- [Exercise aim] Look through the material below and give the number of lines where the string "import" appears, without any other words.

- [Given records]

[Start of section]

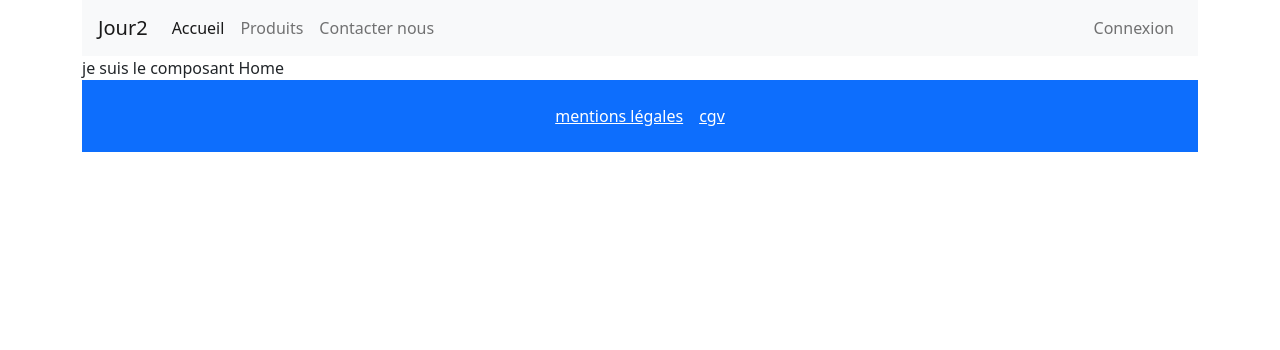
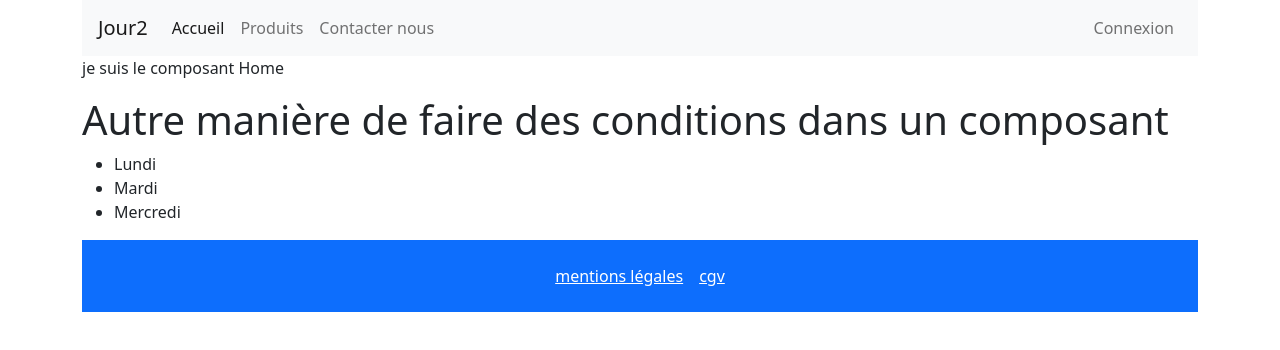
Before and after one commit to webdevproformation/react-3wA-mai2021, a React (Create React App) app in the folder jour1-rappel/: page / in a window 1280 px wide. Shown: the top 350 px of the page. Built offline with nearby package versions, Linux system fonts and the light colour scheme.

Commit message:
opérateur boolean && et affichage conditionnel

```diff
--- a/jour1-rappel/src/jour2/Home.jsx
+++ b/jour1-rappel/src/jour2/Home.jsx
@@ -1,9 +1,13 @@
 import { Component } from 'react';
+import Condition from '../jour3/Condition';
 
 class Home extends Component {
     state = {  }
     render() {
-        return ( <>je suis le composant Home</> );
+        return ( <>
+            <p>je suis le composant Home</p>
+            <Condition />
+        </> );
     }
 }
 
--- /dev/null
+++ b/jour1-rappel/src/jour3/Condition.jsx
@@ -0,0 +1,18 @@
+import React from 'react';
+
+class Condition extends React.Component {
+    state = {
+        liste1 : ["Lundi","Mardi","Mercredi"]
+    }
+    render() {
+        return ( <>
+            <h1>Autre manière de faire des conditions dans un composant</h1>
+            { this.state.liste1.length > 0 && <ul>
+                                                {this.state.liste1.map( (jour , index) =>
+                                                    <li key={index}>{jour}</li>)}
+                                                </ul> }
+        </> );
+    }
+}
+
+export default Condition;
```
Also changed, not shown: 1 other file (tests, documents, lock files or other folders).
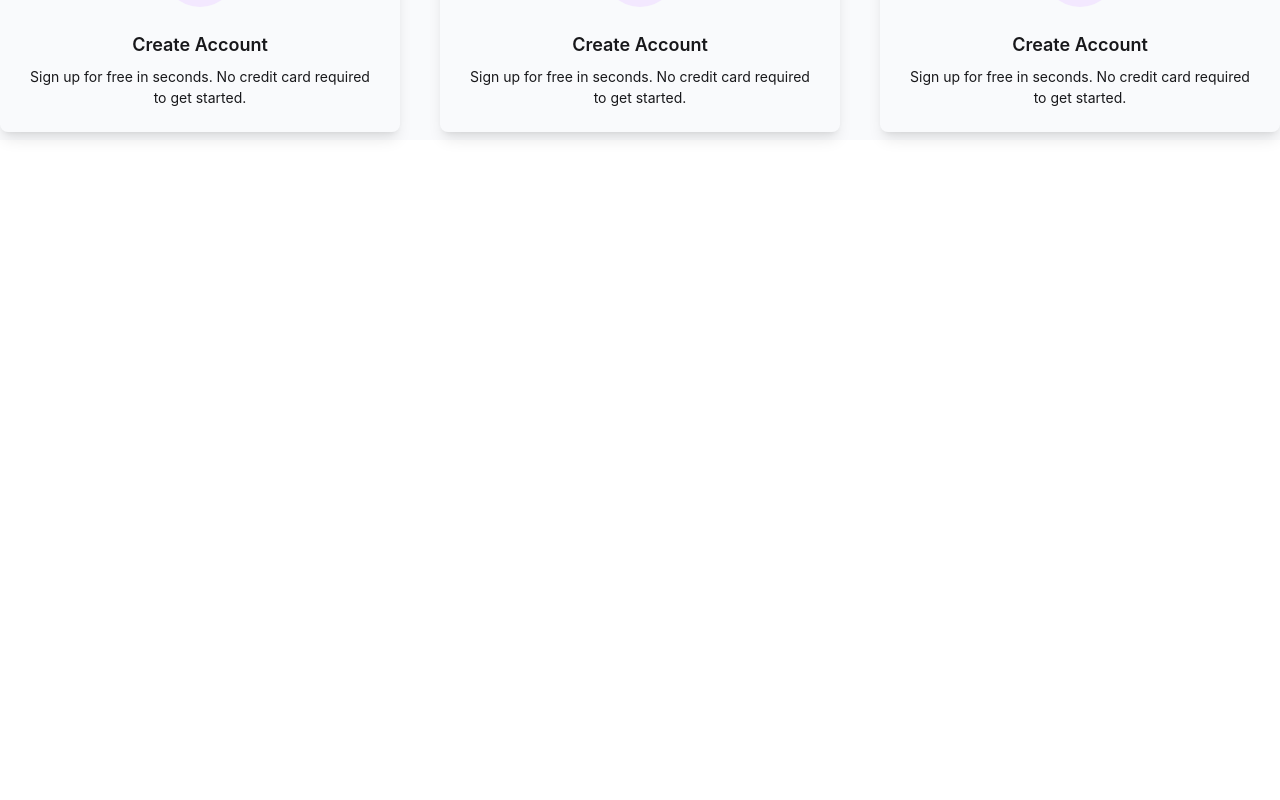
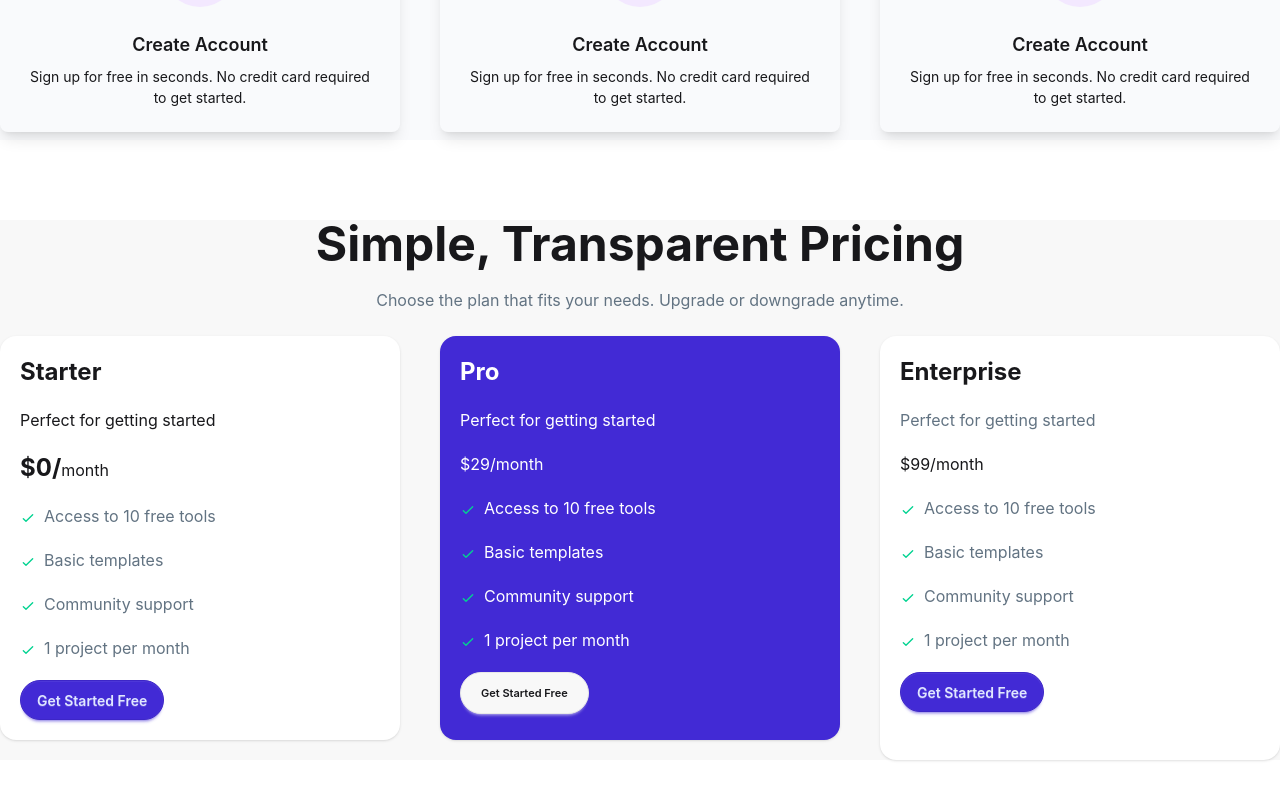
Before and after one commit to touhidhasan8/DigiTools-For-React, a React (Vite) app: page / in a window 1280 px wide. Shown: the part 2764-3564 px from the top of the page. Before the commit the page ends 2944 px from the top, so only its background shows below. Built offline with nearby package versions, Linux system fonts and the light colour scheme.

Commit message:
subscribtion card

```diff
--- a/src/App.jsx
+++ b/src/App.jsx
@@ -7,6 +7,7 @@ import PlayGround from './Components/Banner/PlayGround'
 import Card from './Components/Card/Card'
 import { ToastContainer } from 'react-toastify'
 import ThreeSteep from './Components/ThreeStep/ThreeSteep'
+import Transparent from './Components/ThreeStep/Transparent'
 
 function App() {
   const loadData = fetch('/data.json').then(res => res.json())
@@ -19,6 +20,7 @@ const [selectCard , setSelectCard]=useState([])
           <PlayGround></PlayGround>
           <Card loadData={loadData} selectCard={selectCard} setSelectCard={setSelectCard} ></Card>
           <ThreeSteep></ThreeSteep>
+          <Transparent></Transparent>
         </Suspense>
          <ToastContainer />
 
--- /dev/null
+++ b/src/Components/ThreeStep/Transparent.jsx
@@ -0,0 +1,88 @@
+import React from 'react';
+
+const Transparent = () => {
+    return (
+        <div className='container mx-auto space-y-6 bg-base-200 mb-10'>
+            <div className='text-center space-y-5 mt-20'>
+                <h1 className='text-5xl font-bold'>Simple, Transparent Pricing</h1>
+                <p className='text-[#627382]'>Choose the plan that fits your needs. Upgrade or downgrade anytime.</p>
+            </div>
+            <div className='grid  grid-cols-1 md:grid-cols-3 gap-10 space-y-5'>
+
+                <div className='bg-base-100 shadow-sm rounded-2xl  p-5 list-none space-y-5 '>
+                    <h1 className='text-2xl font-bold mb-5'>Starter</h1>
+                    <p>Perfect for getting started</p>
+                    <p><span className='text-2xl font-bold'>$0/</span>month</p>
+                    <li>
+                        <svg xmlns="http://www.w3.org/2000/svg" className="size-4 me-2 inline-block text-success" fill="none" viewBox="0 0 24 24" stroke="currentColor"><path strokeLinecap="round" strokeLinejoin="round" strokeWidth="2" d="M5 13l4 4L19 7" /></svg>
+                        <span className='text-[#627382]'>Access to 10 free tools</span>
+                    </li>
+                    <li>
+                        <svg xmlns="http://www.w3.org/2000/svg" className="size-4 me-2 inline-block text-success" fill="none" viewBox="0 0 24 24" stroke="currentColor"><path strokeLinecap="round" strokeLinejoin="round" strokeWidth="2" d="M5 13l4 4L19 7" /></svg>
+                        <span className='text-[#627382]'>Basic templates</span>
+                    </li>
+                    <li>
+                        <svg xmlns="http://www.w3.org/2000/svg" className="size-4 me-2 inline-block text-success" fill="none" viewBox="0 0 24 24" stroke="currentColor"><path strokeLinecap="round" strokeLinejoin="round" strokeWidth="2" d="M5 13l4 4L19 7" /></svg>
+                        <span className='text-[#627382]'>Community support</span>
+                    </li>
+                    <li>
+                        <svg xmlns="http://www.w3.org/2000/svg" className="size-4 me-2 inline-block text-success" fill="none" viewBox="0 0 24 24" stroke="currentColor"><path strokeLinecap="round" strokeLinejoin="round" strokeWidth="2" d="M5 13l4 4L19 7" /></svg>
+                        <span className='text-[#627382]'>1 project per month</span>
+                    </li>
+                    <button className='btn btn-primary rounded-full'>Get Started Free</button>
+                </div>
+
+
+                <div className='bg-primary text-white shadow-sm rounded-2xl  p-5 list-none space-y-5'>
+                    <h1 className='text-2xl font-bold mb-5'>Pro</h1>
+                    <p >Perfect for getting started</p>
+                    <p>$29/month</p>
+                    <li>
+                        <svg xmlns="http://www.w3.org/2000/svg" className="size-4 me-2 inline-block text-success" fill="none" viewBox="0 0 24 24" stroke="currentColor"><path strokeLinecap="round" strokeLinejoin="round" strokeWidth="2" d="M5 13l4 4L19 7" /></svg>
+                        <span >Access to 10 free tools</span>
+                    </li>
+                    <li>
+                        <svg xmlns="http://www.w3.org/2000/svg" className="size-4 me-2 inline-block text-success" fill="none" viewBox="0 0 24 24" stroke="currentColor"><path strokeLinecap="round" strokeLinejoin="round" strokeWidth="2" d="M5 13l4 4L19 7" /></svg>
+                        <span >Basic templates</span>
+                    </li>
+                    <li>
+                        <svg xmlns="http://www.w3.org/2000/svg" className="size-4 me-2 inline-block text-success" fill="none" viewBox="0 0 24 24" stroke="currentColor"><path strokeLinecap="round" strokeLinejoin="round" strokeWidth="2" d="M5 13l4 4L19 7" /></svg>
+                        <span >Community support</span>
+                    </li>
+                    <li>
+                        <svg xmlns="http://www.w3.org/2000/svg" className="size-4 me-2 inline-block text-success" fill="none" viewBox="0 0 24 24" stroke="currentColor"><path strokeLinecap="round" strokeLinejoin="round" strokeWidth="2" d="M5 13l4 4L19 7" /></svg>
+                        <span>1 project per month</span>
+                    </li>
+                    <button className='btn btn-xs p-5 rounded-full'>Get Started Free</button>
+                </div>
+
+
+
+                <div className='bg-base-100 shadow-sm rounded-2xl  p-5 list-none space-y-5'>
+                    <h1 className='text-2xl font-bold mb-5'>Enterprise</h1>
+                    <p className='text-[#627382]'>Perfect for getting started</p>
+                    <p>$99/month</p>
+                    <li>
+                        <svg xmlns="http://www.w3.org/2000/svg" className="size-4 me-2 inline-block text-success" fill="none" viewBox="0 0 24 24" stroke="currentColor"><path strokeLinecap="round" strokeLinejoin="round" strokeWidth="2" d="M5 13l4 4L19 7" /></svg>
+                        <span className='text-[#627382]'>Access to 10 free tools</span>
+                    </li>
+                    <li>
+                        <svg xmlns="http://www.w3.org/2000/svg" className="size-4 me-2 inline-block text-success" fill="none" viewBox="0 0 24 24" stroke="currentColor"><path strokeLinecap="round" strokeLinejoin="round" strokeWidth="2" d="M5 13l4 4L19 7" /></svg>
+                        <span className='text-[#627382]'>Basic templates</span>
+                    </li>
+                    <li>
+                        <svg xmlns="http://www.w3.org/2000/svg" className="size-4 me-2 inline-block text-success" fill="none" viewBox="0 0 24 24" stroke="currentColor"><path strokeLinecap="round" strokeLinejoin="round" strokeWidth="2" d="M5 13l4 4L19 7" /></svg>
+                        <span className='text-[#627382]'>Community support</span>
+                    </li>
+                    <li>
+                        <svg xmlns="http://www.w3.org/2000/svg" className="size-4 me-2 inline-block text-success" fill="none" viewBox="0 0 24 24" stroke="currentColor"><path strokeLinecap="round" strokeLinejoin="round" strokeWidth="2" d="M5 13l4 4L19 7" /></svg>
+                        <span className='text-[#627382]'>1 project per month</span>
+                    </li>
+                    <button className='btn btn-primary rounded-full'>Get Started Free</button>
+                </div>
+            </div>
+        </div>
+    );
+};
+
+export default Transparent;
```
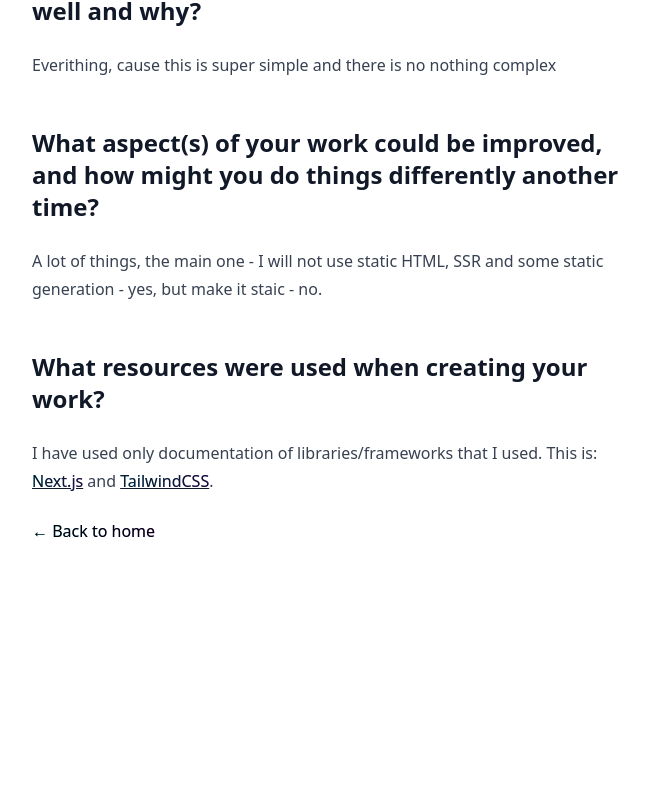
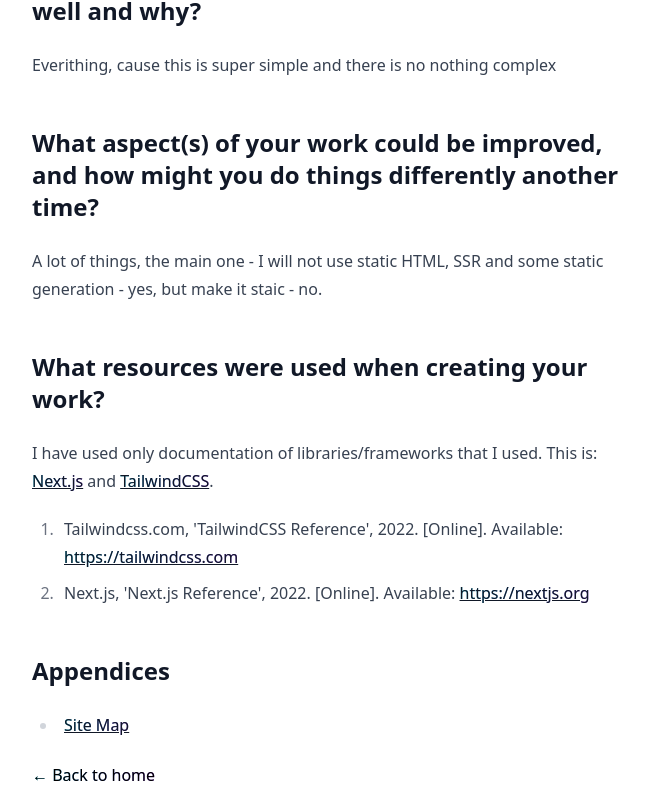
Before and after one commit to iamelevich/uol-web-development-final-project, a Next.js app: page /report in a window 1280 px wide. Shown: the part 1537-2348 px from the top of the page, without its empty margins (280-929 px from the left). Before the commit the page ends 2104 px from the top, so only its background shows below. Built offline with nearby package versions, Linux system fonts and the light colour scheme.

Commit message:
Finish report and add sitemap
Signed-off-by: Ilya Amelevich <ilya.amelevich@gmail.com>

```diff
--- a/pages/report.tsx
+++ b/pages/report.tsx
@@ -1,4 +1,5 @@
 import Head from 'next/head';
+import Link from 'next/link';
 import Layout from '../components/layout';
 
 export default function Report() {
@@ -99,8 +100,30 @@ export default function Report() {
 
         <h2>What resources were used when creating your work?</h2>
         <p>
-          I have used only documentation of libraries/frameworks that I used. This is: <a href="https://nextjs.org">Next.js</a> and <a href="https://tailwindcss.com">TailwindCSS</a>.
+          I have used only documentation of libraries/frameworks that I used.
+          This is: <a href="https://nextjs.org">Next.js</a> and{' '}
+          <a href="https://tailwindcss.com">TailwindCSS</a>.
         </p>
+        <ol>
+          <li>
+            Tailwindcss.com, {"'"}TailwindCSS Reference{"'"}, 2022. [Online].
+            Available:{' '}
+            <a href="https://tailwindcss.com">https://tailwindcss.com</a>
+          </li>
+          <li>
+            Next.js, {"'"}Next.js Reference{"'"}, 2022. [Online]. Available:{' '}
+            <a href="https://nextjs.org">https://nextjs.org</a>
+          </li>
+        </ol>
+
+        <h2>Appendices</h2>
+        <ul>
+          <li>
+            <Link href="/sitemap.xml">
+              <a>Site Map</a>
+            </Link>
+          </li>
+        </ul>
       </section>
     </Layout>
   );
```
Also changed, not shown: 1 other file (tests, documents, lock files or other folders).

[End of section]

- [Exercise result] 12